[[ GIVEN DATA, beginning ]]

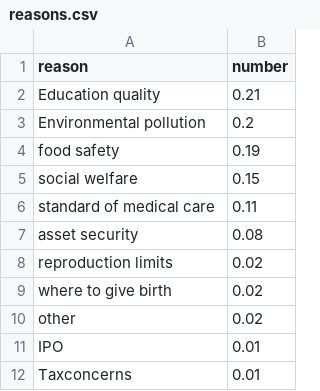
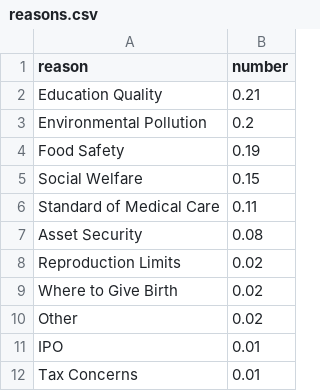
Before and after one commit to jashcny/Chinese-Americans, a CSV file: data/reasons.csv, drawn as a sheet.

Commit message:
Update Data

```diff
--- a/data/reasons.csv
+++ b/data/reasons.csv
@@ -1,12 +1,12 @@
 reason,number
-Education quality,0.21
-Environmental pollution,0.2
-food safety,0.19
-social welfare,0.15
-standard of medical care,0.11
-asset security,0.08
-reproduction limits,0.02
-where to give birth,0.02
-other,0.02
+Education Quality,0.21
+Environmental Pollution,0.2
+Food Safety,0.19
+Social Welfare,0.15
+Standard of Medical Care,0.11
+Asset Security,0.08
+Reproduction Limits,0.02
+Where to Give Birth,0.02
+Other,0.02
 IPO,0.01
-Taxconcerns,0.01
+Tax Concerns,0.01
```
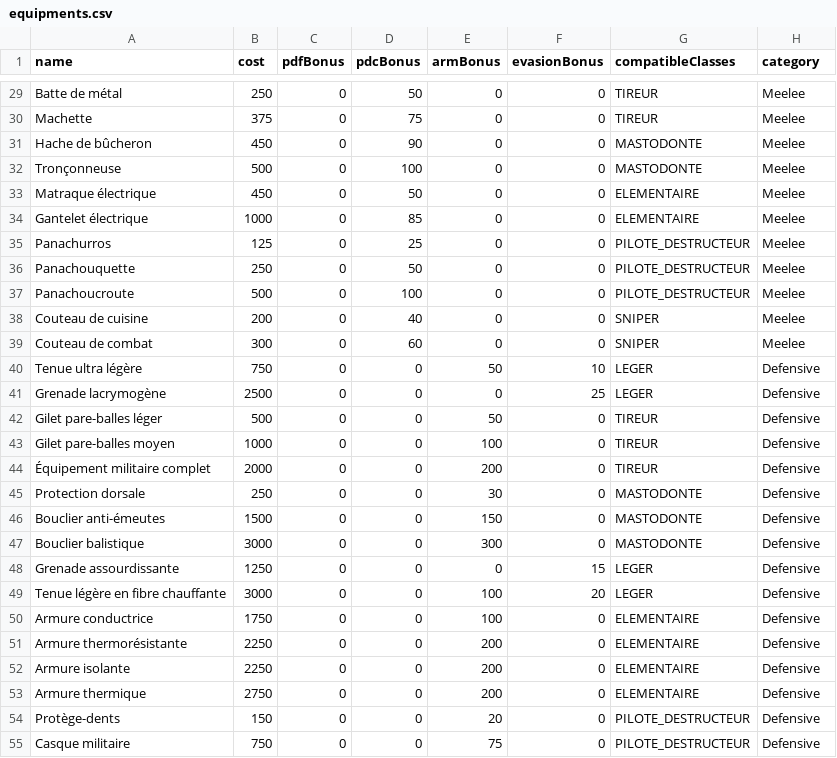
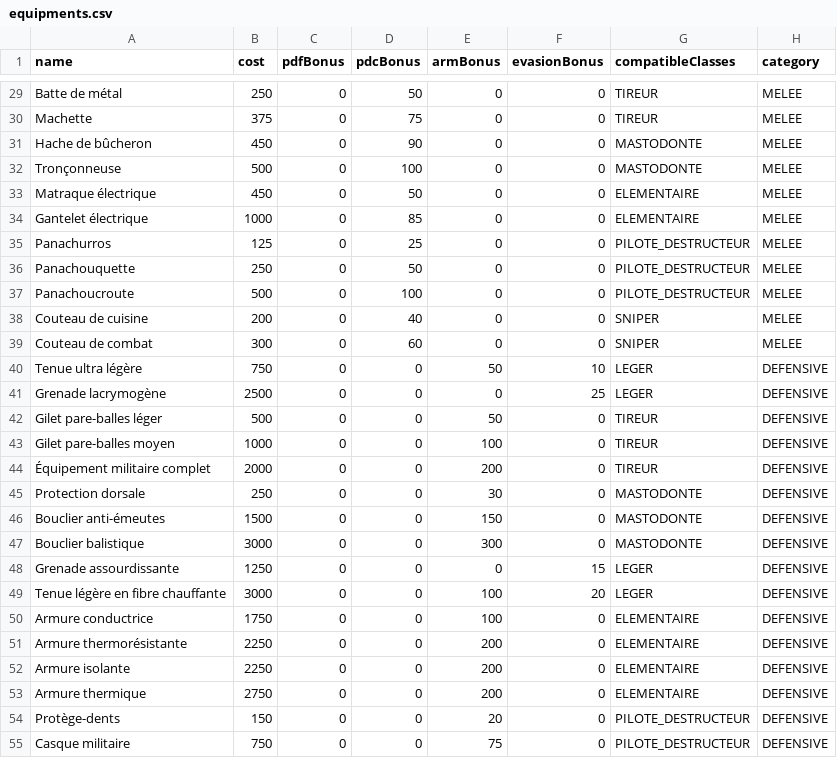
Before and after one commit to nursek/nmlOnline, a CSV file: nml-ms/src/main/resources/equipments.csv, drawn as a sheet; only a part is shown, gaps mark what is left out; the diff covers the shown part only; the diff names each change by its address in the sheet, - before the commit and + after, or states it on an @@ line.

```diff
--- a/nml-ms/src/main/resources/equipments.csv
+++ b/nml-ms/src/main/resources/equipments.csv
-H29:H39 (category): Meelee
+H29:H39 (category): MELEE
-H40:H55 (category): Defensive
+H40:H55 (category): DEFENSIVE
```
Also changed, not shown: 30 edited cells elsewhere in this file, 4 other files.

[[ GIVEN DATA, end ]]

**WORK TO COMPLETE**. Return all of the records above exactly as written. Omit each picture.

**EXERCISE RESPONSE**.
Before and after one commit to jashcny/Chinese-Americans, a CSV file: data/reasons.csv, drawn as a sheet.

Commit message:
Update Data

```diff
--- a/data/reasons.csv
+++ b/data/reasons.csv
@@ -1,12 +1,12 @@
 reason,number
-Education quality,0.21
-Environmental pollution,0.2
-food safety,0.19
-social welfare,0.15
-standard of medical care,0.11
-asset security,0.08
-reproduction limits,0.02
-where to give birth,0.02
-other,0.02
+Education Quality,0.21
+Environmental Pollution,0.2
+Food Safety,0.19
+Social Welfare,0.15
+Standard of Medical Care,0.11
+Asset Security,0.08
+Reproduction Limits,0.02
+Where to Give Birth,0.02
+Other,0.02
 IPO,0.01
-Taxconcerns,0.01
+Tax Concerns,0.01
```
Before and after one commit to nursek/nmlOnline, a CSV file: nml-ms/src/main/resources/equipments.csv, drawn as a sheet; only a part is shown, gaps mark what is left out; the diff covers the shown part only; the diff names each change by its address in the sheet, - before the commit and + after, or states it on an @@ line.

```diff
--- a/nml-ms/src/main/resources/equipments.csv
+++ b/nml-ms/src/main/resources/equipments.csv
-H29:H39 (category): Meelee
+H29:H39 (category): MELEE
-H40:H55 (category): Defensive
+H40:H55 (category): DEFENSIVE
```
Also changed, not shown: 30 edited cells elsewhere in this file, 4 other files.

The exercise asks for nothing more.